[Web interface edit records]
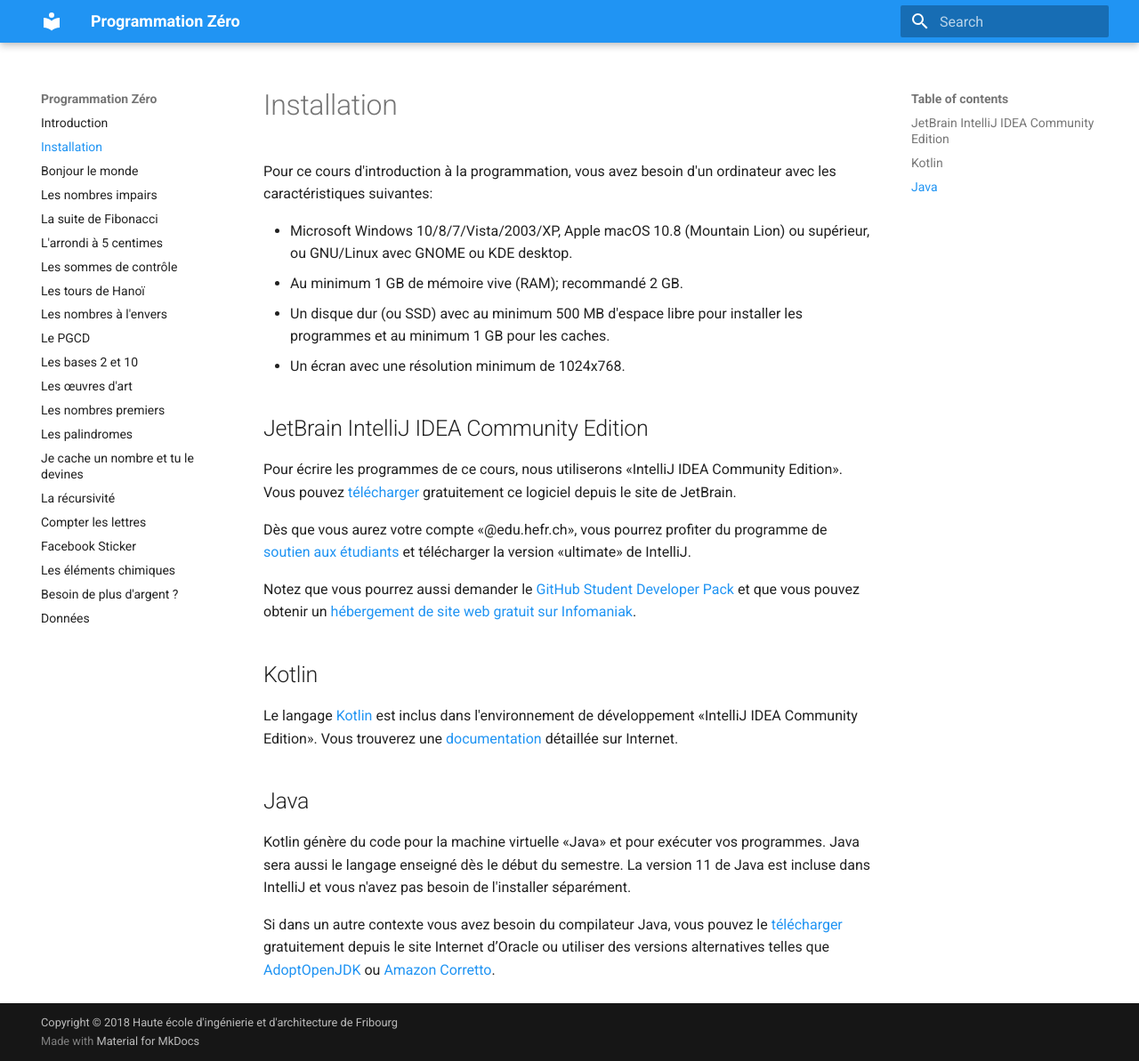
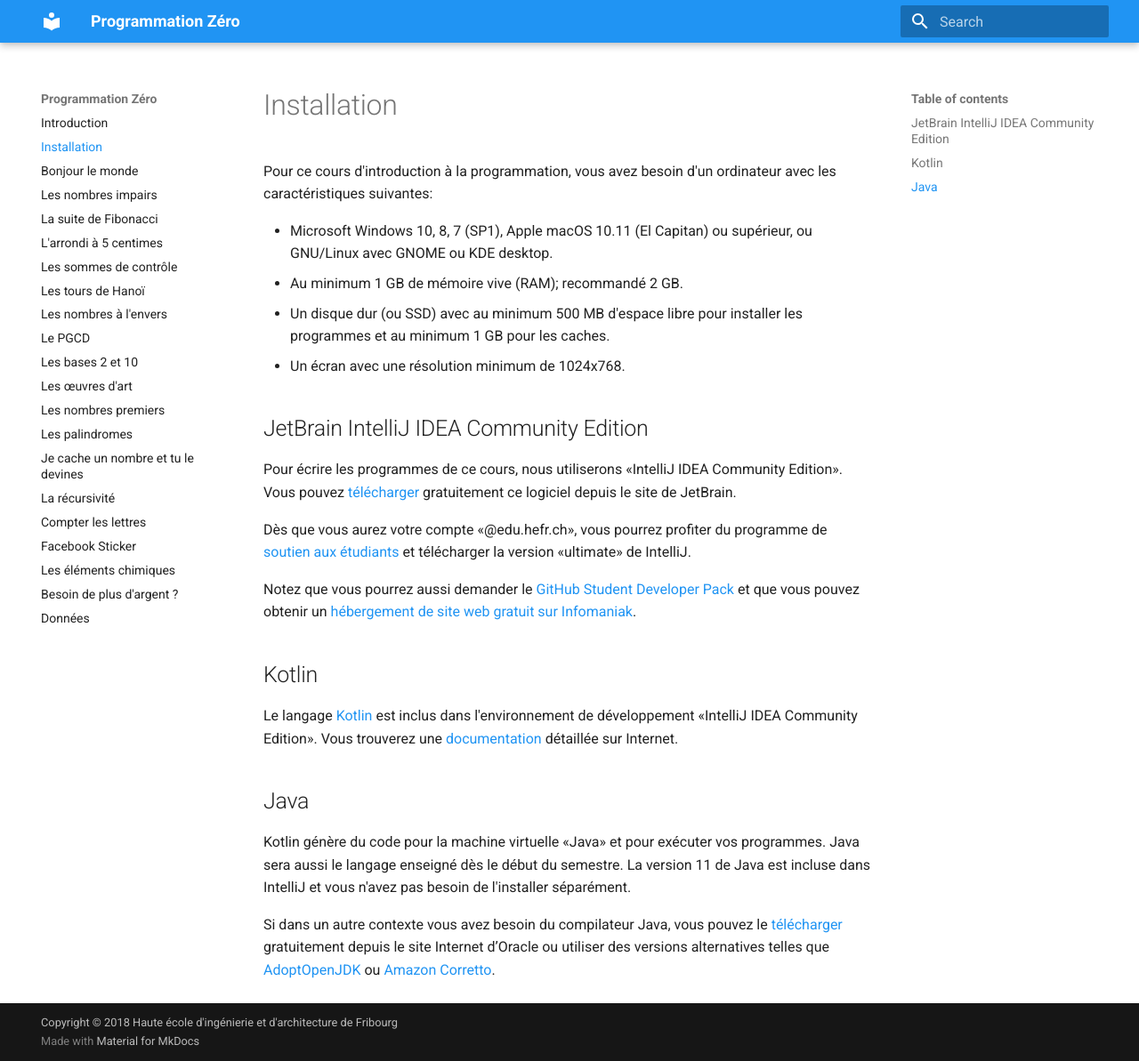
Before and after one commit to heia-fr/programmation-zero, an MkDocs documentation site: the page built from docs/install.md, in a window 1280 px wide and 1193 px high. Shown: the whole window at 89% size. Built offline with MkDocs 1.6.1 and Material for MkDocs 9.7.7, drawn with Linux system fonts in a browser that asks for light colours.

Commit message:
fix: update requirements

```diff
--- a/docs/install.md
+++ b/docs/install.md
@@ -3,7 +3,7 @@
 Pour ce cours d'introduction à la programmation, vous avez besoin d'un
 ordinateur avec les caractéristiques suivantes:
 
-- Microsoft Windows 10/8/7/Vista/2003/XP, Apple macOS 10.8 (Mountain Lion) ou
+- Microsoft Windows 10, 8, 7 (SP1), Apple macOS 10.11 (El Capitan) ou
   supérieur, ou GNU/Linux avec GNOME ou KDE desktop.
 - Au minimum 1 GB de mémoire vive (RAM); recommandé 2 GB.
 - Un disque dur (ou SSD) avec au minimum 500 MB d'espace libre pour installer
```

EXERCISE AIM:
Repeat the records above exactly, leaving out any pictures they contain.

WRITTEN RESPONSE:
Before and after one commit to heia-fr/programmation-zero, an MkDocs documentation site: the page built from docs/install.md, in a window 1280 px wide and 1193 px high. Shown: the whole window at 89% size. Built offline with MkDocs 1.6.1 and Material for MkDocs 9.7.7, drawn with Linux system fonts in a browser that asks for light colours.

Commit message:
fix: update requirements

```diff
--- a/docs/install.md
+++ b/docs/install.md
@@ -3,7 +3,7 @@
 Pour ce cours d'introduction à la programmation, vous avez besoin d'un
 ordinateur avec les caractéristiques suivantes:
 
-- Microsoft Windows 10/8/7/Vista/2003/XP, Apple macOS 10.8 (Mountain Lion) ou
+- Microsoft Windows 10, 8, 7 (SP1), Apple macOS 10.11 (El Capitan) ou
   supérieur, ou GNU/Linux avec GNOME ou KDE desktop.
 - Au minimum 1 GB de mémoire vive (RAM); recommandé 2 GB.
 - Un disque dur (ou SSD) avec au minimum 500 MB d'espace libre pour installer
```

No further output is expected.